The kind of relationships that craft set up – where you are no longer a ‘service user’ or a ‘patient’ – get away from the tendency people can have to inadvertently self-identify with the ‘issue’ they present with. You hear this in the way people describe themselves – rather than experiencing addiction they are an addict, rather than experiencing depression they are depressed. I cannot help feel the injustice of these self-limiting narratives and it’s also led me to be curious about the role of thought and words – how even the subtleties of our use of language creates a propensity to one outcome or another. Developing the critical capacities to analyse the structural causes of your experience in the way that Paulo Freire advocates are also fundamentally important. Freirian thought is one of the diverse frames that’s been helpful in contextualising our work as well as those of Max Neef, Margaret Wheatley and Bruce Alexander to name a few. They have contributed to a perspective where we no longer see issues such as addiction, homelessness or depression as a dysfunction of the individual. Rather they are adaptions of functional individuals to dysfunctional systems operating within wider society. It’s not your illness – it is ours.

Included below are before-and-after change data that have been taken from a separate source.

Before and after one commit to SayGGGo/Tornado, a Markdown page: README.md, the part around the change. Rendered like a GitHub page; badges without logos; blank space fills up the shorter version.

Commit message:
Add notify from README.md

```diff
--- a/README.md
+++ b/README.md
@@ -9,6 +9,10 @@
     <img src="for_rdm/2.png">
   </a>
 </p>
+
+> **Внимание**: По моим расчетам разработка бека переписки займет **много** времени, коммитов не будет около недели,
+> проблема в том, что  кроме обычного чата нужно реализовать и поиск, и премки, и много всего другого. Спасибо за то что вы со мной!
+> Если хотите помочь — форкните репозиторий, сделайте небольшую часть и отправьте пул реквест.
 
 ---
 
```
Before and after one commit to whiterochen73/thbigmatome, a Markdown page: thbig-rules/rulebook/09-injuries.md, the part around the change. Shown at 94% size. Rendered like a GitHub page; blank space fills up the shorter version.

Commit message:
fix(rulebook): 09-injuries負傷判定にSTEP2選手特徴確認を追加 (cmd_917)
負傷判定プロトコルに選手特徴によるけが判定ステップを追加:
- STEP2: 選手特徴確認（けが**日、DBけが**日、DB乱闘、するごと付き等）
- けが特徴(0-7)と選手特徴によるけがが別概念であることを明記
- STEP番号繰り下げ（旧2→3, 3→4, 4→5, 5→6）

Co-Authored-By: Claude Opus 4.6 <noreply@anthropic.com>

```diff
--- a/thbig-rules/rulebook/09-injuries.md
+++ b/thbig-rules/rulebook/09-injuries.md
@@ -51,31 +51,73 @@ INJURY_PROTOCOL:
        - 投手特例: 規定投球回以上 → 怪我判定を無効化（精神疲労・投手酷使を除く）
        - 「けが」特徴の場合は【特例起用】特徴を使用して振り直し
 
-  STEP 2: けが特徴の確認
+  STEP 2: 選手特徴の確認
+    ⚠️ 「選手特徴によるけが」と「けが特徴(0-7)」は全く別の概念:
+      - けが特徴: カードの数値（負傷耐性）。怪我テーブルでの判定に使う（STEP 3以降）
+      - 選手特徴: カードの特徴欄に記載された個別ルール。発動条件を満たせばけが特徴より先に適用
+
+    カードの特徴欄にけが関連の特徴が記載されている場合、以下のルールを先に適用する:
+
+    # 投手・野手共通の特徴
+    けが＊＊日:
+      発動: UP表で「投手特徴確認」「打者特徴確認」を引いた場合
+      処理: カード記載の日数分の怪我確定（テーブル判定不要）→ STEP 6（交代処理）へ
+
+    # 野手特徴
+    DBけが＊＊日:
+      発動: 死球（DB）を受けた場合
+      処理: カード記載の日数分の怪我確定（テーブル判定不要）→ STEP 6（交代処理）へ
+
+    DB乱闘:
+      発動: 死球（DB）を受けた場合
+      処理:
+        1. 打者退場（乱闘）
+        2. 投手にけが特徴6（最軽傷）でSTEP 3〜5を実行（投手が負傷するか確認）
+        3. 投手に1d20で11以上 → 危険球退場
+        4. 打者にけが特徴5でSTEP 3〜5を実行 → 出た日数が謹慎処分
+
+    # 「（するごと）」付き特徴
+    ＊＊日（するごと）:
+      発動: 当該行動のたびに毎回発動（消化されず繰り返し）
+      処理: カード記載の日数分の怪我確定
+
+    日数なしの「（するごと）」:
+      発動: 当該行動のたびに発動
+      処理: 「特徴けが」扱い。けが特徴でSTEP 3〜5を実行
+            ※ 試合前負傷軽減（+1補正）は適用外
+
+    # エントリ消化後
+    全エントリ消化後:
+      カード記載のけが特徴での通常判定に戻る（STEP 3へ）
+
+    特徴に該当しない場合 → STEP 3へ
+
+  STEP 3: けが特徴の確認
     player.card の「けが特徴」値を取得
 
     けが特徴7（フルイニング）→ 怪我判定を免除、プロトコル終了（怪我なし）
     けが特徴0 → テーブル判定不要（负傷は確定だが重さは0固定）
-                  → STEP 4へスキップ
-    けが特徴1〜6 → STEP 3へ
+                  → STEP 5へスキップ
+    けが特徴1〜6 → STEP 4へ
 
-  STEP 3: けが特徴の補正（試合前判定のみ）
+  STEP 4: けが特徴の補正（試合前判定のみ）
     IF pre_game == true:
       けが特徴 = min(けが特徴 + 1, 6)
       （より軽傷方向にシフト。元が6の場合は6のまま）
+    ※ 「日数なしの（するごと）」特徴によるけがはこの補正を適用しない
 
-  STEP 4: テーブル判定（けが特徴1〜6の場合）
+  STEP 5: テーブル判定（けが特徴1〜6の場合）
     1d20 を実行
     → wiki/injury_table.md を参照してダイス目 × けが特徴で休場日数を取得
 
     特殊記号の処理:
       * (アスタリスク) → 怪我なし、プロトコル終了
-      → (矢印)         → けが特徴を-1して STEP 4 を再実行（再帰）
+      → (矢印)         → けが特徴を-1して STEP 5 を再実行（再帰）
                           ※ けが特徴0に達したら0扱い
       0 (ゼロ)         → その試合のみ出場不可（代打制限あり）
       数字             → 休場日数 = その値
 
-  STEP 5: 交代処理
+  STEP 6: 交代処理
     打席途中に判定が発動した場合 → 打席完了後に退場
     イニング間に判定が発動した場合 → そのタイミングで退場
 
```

Our Charter sets out this understanding of the context we’re working within and our vision, our purpose and the impact we seek to have in response to this. It makes clear the values and working principles that will keep us anchored. It stakes out who we are and what’s important to us – not in the hand-me-down business terminology of a strategic plan but in our own language and our own poetry. It is a piece of work which allows us to truly say ‘us’ and ‘we’. In the words of one of our volunteers, Iain – “two words I didn’t use until I came to GalGael”. A quote from Eduardo Galeano, the Uruguayan writer, captures perfectly the kind of relationship that underpins our work at GalGael;
“I don’t believe in charity. I believe in solidarity. Charity is so vertical. It goes from the top to the bottom. Solidarity is horizontal. It respects the other person. I have a lot to learn from other people.”
GalGael’s Charter sets the scene for the years yet to come and for greater wrestling with what we’ve learned so far – so that our workshop and places like it, are no longer just countercultural liminal spaces on the edges of society but prototypes for different ways of being in society, prototypes for new forms of social contract, new frameworks for solidarity.